Researcher: In Finland, half of human trafficking is related to sex

Researcher: In Finland, half of human trafficking is related to sex and half to the dream of a better life
On Wednesday, the Vantaa District Court sentenced four men for trafficking. The pizza chef had had to make up to 17-hour days without holidays for almost a year and a half.
CITY April 20, 2016 8:19 PM
Marja Salomaa
The THB has a face other than that of sex workers or forced laborers in sweat workshops in big cities.
A victim of human trafficking may well be an Indian man working in the back room of an Austrian seal who has been attracted to Finland in the hope of good merit and a better life.
Vantaa District Court on Wednesday sentenced four Indian men to be trafficked. Their relatives had had to work up to 17 hours without holidays for almost a year and a half. Wages did not wake up, health went.
Natalia Ollus, a researcher on labor trafficking and completing her doctoral dissertation, is able to list less than ten similar judgments from all over Finland.
There have been verdicts for Vietnamese nail studio keepers in Helsinki, for entrepreneurs in two different ethnic restaurants in Pirkanmaa and for a Kyrgyz foreman from a Finnish woodworking company who had forced Kyrgyz people to work hard.
“According to the lawsuits, human trafficking appears to be over-represented in ethnic communities, but it has to be said out loud that this is not ethnic crime. Judgments tell us who is in control, what we see or want to see, ”Ollus says.
In addition, workers with a foreign background who are ignorant of their rights and lacking language skills are easier to exploit than Finns.
Ollus also considers human trafficking to be a structural problem, where society allows abusers to trample on other people's rights.
In Finland, roughly half of the human trafficking cases that have been prosecuted are related to sexual trafficking and half to work-related trafficking. Unlike last year, slightly more victims of labor trafficking were exposed in Finland than in the rest of Europe.
“Almost all the victims of trafficking in human beings have come here because they wanted a better life. The court must be able to show that the original consent is irrelevant if the victims have been misled, misrepresented or exploited. "
In the past, the victim's own consent was also considered problematic in convictions for trafficking in human beings. "But man cannot consent to his own exploitation," Ollus curbs.
In the VETTAIN case, the victim of human trafficking came from a poor family branch. The main factor in India was the sponsor of his family, to which several relatives had a debt relationship.
At Ollus' workplace in Heun, the European Institute for Criminal Policy, it has come to the conclusion that human trafficking is about comprehensive control of the victim.
Comprehensive control is fostered if the victim does not speak the language, knows no one in the country other than the perpetrators, lives in and depends on the perpetrators.

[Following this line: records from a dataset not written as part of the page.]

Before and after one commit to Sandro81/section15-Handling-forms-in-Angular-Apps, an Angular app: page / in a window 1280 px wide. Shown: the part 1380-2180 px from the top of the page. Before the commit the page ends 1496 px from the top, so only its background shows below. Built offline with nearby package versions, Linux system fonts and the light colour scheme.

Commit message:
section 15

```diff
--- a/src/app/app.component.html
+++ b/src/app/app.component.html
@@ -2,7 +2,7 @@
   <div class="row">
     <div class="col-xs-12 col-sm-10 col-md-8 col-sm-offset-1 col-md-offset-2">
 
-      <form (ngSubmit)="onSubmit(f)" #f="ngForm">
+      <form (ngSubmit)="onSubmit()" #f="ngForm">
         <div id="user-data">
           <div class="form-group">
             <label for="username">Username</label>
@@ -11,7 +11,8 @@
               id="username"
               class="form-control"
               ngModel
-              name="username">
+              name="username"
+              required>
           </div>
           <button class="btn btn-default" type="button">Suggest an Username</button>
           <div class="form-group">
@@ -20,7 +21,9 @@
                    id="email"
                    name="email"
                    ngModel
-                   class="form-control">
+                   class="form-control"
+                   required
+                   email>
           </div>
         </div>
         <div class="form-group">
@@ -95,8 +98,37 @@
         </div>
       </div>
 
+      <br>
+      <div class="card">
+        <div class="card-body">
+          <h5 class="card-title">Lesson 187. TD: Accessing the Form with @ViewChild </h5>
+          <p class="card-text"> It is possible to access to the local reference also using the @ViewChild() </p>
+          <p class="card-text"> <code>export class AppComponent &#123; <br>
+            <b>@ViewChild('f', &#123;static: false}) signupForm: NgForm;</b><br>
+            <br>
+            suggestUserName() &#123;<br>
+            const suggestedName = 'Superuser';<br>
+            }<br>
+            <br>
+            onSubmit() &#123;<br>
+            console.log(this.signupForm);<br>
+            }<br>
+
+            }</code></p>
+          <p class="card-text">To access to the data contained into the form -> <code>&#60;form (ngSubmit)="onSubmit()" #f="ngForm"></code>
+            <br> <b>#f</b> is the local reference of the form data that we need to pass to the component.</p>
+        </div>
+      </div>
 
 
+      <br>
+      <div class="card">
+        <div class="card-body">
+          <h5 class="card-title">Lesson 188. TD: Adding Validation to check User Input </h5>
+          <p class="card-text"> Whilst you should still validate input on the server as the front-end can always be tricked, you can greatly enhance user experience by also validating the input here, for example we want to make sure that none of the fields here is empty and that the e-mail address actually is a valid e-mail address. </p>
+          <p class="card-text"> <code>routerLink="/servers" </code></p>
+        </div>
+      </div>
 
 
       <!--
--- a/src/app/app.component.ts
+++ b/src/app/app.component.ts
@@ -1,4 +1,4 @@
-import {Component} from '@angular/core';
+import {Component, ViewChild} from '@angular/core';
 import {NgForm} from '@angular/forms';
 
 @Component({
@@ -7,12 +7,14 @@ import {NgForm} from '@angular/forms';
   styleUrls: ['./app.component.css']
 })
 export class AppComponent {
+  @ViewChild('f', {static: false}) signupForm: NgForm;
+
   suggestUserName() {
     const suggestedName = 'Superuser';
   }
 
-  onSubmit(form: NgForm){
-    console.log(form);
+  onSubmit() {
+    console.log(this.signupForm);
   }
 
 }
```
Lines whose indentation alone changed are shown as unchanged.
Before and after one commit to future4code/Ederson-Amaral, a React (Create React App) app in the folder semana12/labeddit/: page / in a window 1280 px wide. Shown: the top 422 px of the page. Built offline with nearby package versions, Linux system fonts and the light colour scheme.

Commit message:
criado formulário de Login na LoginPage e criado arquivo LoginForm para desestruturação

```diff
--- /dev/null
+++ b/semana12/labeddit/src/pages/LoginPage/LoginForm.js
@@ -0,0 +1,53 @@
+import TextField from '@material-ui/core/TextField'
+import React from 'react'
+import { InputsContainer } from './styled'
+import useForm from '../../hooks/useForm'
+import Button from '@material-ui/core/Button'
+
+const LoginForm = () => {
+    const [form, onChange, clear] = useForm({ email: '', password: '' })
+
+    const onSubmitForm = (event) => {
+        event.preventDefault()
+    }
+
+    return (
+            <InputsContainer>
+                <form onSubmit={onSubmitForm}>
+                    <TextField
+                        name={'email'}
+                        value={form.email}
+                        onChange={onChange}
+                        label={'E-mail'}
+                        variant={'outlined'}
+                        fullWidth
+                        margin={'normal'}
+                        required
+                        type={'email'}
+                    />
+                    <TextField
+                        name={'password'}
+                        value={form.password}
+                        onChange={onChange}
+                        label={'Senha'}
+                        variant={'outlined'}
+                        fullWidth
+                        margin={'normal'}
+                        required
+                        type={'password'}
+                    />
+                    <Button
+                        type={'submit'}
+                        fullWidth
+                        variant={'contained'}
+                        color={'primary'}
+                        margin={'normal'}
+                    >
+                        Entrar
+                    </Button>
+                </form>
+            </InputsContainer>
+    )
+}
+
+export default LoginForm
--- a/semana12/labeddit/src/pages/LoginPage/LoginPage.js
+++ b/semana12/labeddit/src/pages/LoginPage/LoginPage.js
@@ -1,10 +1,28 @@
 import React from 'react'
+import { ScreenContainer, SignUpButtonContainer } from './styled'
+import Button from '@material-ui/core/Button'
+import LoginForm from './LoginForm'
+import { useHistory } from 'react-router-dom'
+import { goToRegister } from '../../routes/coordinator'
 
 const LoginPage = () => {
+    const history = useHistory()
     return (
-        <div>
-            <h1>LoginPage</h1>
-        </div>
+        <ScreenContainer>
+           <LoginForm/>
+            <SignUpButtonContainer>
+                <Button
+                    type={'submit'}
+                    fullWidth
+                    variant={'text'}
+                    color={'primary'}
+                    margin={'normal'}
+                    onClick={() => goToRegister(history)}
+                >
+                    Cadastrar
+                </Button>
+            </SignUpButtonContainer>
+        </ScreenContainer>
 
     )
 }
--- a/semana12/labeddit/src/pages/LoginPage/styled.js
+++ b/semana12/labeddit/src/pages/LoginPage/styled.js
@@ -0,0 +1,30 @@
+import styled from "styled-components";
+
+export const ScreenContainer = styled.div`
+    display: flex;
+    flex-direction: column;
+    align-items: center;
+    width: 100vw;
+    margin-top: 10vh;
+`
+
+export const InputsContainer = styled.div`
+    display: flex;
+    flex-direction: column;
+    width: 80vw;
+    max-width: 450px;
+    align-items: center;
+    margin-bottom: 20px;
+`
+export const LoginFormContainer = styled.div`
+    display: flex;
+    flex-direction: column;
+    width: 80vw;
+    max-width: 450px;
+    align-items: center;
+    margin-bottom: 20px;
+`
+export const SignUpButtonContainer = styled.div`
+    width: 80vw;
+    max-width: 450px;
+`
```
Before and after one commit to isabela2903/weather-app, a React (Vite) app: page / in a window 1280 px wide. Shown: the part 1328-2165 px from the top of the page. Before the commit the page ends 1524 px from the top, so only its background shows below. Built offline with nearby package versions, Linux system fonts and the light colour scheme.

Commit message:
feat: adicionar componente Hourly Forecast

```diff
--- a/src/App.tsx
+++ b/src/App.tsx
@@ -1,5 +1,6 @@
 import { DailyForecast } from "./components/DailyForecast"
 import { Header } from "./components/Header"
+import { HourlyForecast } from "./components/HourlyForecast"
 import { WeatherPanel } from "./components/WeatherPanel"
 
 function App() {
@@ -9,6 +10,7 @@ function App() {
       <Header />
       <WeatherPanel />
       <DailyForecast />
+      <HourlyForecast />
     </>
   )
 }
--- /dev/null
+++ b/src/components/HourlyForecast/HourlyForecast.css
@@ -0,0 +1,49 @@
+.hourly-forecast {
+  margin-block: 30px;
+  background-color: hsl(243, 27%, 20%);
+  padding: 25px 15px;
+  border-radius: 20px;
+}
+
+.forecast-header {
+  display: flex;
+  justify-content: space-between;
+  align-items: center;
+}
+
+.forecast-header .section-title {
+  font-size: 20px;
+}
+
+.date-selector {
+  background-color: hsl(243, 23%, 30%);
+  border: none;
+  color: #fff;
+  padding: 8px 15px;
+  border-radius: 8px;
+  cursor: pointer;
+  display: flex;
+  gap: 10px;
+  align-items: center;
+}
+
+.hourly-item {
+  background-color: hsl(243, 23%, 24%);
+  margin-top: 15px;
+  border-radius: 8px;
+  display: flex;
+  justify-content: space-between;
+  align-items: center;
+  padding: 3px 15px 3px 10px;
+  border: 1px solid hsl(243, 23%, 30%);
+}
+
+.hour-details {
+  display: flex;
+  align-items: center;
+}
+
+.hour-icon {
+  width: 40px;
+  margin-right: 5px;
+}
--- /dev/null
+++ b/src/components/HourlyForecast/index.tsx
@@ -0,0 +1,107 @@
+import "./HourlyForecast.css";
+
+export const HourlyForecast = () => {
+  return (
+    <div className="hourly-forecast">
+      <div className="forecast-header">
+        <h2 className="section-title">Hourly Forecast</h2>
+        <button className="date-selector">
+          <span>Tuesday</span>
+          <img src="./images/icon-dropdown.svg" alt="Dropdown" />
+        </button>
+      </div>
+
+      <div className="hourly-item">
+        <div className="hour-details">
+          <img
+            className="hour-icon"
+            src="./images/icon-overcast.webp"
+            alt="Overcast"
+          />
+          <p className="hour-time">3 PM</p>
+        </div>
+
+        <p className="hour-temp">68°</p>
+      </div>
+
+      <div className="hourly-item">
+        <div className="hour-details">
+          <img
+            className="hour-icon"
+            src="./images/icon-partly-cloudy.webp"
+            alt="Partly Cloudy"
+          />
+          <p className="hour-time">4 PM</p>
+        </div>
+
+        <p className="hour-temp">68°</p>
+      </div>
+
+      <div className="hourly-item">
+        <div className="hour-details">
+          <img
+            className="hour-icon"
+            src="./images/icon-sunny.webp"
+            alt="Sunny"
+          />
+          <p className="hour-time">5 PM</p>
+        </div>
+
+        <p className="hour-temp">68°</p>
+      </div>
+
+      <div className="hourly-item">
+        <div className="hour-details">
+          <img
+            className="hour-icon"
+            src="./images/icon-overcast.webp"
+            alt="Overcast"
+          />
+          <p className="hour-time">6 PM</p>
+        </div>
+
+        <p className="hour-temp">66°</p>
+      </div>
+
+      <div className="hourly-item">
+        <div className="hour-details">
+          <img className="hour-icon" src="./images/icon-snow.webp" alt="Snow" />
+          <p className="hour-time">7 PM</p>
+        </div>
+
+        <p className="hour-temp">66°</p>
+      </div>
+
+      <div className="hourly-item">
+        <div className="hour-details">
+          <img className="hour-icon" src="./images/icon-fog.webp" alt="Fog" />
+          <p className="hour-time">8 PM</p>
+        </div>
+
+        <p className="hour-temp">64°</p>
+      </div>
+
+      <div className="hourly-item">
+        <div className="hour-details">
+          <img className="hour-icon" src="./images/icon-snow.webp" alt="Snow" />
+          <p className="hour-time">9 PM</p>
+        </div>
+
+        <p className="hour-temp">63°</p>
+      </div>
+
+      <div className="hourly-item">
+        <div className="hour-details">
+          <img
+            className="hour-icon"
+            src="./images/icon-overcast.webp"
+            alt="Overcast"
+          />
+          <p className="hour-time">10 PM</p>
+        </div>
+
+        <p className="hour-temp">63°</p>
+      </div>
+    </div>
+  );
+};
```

He has no money of his own.
A victim of trafficking in an Austrian pizzeria told police interviews that his only contact with Finnish society was when he saw children returning from school through the back room window in the afternoons. The back room had become his psychological prison.
According to OLLUS, what makes the Vantaa case special is the fact that the victim himself declared to the Finnish authorities that he was a victim. He had been given money for a holiday trip to India, and a friend trained there had been able to convince him that he had been cheated.
“It's really common for people not to see themselves as victims. Even if they see, they do not seek help or know where to go for help. If the victim does not speak, the police investigation will be difficult. ”
For the police in Eastern Uusimaa, the Vantaa trafficking case was the first major investigation under the new law. It was very difficult to talk to the fearful victim at first because he suspected the police would shoot.
“We may think that it would be worthwhile for the victim to seek help from the police. However, many victims of trafficking come from countries where the police treat people violently. ”
Trafficking in human beings as a crime
According to Finnish law, trafficking in human beings is sexual exploitation, forced labor or any other form of deprivation of liberty, or the sale of organs for economic gain, such as the offense of mating.
It is essential for the character of human trafficking to be fulfilled that the victim of a crime has been misled or subjected to, for example, prostitution for the sake of dependent status or insecurity.
The victim is usually addicted to a criminal who maintains the addiction by illegal means, such as threats, violence or restrictions on liberty. Trafficking in human beings is a crime against the individual.
The Finnish Criminal Code entered into force on 1 August 2004.
The sentence for trafficking in human beings shall be a minimxum of 4 months and a maximum of 6 years' imprisonment. Outrageous human trafficking is 2 to 10 years in prison.
This article was published in Helsingin Sanomat's online publication April 20, 2016 at: